What you should do: Please return the records below exactly as they stand.
---------- Data for this exercise
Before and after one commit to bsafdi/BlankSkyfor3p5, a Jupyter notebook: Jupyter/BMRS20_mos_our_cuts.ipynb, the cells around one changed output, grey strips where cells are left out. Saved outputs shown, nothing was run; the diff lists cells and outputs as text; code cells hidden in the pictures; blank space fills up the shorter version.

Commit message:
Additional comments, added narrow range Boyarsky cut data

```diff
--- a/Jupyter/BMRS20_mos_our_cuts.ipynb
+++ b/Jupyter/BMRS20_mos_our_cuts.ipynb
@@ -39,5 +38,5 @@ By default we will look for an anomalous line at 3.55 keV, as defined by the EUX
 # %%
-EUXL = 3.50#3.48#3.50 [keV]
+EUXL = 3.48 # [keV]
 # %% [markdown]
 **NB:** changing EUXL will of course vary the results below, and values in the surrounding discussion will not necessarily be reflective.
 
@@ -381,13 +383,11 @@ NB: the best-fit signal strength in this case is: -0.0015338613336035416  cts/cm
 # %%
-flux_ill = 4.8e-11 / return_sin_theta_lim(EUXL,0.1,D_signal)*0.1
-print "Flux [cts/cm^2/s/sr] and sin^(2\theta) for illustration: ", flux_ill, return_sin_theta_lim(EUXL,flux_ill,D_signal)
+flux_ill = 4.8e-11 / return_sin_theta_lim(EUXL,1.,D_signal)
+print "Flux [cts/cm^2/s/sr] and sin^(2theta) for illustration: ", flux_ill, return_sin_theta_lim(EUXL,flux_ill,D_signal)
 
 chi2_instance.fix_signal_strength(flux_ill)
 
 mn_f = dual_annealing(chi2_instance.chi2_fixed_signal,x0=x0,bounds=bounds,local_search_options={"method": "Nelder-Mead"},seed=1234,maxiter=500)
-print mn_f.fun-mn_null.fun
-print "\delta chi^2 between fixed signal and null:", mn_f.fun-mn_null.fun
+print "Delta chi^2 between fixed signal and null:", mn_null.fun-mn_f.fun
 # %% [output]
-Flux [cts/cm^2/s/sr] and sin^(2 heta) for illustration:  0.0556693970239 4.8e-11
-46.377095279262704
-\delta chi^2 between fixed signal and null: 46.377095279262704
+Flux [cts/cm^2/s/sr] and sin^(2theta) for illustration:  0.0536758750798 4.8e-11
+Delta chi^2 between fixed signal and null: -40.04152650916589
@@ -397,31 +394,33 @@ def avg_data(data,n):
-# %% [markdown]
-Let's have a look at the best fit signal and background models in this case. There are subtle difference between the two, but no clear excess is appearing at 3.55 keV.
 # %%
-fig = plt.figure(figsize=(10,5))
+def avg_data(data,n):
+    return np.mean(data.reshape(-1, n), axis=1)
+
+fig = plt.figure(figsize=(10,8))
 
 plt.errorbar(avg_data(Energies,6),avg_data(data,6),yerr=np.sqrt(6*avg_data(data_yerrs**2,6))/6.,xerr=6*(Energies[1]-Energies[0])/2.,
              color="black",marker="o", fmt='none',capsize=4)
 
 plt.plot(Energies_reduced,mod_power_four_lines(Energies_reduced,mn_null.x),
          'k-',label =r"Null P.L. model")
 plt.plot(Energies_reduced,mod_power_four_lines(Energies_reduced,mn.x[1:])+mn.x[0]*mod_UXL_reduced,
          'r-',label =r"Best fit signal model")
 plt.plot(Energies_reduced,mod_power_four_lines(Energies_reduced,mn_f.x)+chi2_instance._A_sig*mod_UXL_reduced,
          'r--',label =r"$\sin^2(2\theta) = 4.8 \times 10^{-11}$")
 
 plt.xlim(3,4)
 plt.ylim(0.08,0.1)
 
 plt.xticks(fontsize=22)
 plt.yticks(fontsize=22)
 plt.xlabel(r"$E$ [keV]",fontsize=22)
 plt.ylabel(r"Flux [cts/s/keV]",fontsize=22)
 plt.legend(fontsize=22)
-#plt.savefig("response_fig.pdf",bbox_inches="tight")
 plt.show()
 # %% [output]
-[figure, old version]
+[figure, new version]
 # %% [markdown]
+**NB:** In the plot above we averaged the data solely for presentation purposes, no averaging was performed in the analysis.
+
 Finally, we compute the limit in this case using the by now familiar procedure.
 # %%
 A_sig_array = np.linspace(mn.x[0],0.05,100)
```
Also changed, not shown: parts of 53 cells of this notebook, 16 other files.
--------------------
Result:
Before and after one commit to bsafdi/BlankSkyfor3p5, a Jupyter notebook: Jupyter/BMRS20_mos_our_cuts.ipynb, the cells around one changed output, grey strips where cells are left out. Saved outputs shown, nothing was run; the diff lists cells and outputs as text; code cells hidden in the pictures; blank space fills up the shorter version.

Commit message:
Additional comments, added narrow range Boyarsky cut data

```diff
--- a/Jupyter/BMRS20_mos_our_cuts.ipynb
+++ b/Jupyter/BMRS20_mos_our_cuts.ipynb
@@ -39,5 +38,5 @@ By default we will look for an anomalous line at 3.55 keV, as defined by the EUX
 # %%
-EUXL = 3.50#3.48#3.50 [keV]
+EUXL = 3.48 # [keV]
 # %% [markdown]
 **NB:** changing EUXL will of course vary the results below, and values in the surrounding discussion will not necessarily be reflective.
 
@@ -381,13 +383,11 @@ NB: the best-fit signal strength in this case is: -0.0015338613336035416  cts/cm
 # %%
-flux_ill = 4.8e-11 / return_sin_theta_lim(EUXL,0.1,D_signal)*0.1
-print "Flux [cts/cm^2/s/sr] and sin^(2\theta) for illustration: ", flux_ill, return_sin_theta_lim(EUXL,flux_ill,D_signal)
+flux_ill = 4.8e-11 / return_sin_theta_lim(EUXL,1.,D_signal)
+print "Flux [cts/cm^2/s/sr] and sin^(2theta) for illustration: ", flux_ill, return_sin_theta_lim(EUXL,flux_ill,D_signal)
 
 chi2_instance.fix_signal_strength(flux_ill)
 
 mn_f = dual_annealing(chi2_instance.chi2_fixed_signal,x0=x0,bounds=bounds,local_search_options={"method": "Nelder-Mead"},seed=1234,maxiter=500)
-print mn_f.fun-mn_null.fun
-print "\delta chi^2 between fixed signal and null:", mn_f.fun-mn_null.fun
+print "Delta chi^2 between fixed signal and null:", mn_null.fun-mn_f.fun
 # %% [output]
-Flux [cts/cm^2/s/sr] and sin^(2 heta) for illustration:  0.0556693970239 4.8e-11
-46.377095279262704
-\delta chi^2 between fixed signal and null: 46.377095279262704
+Flux [cts/cm^2/s/sr] and sin^(2theta) for illustration:  0.0536758750798 4.8e-11
+Delta chi^2 between fixed signal and null: -40.04152650916589
@@ -397,31 +394,33 @@ def avg_data(data,n):
-# %% [markdown]
-Let's have a look at the best fit signal and background models in this case. There are subtle difference between the two, but no clear excess is appearing at 3.55 keV.
 # %%
-fig = plt.figure(figsize=(10,5))
+def avg_data(data,n):
+    return np.mean(data.reshape(-1, n), axis=1)
+
+fig = plt.figure(figsize=(10,8))
 
 plt.errorbar(avg_data(Energies,6),avg_data(data,6),yerr=np.sqrt(6*avg_data(data_yerrs**2,6))/6.,xerr=6*(Energies[1]-Energies[0])/2.,
              color="black",marker="o", fmt='none',capsize=4)
 
 plt.plot(Energies_reduced,mod_power_four_lines(Energies_reduced,mn_null.x),
          'k-',label =r"Null P.L. model")
 plt.plot(Energies_reduced,mod_power_four_lines(Energies_reduced,mn.x[1:])+mn.x[0]*mod_UXL_reduced,
          'r-',label =r"Best fit signal model")
 plt.plot(Energies_reduced,mod_power_four_lines(Energies_reduced,mn_f.x)+chi2_instance._A_sig*mod_UXL_reduced,
          'r--',label =r"$\sin^2(2\theta) = 4.8 \times 10^{-11}$")
 
 plt.xlim(3,4)
 plt.ylim(0.08,0.1)
 
 plt.xticks(fontsize=22)
 plt.yticks(fontsize=22)
 plt.xlabel(r"$E$ [keV]",fontsize=22)
 plt.ylabel(r"Flux [cts/s/keV]",fontsize=22)
 plt.legend(fontsize=22)
-#plt.savefig("response_fig.pdf",bbox_inches="tight")
 plt.show()
 # %% [output]
-[figure, old version]
+[figure, new version]
 # %% [markdown]
+**NB:** In the plot above we averaged the data solely for presentation purposes, no averaging was performed in the analysis.
+
 Finally, we compute the limit in this case using the by now familiar procedure.
 # %%
 A_sig_array = np.linspace(mn.x[0],0.05,100)
```
Also changed, not shown: parts of 53 cells of this notebook, 16 other files.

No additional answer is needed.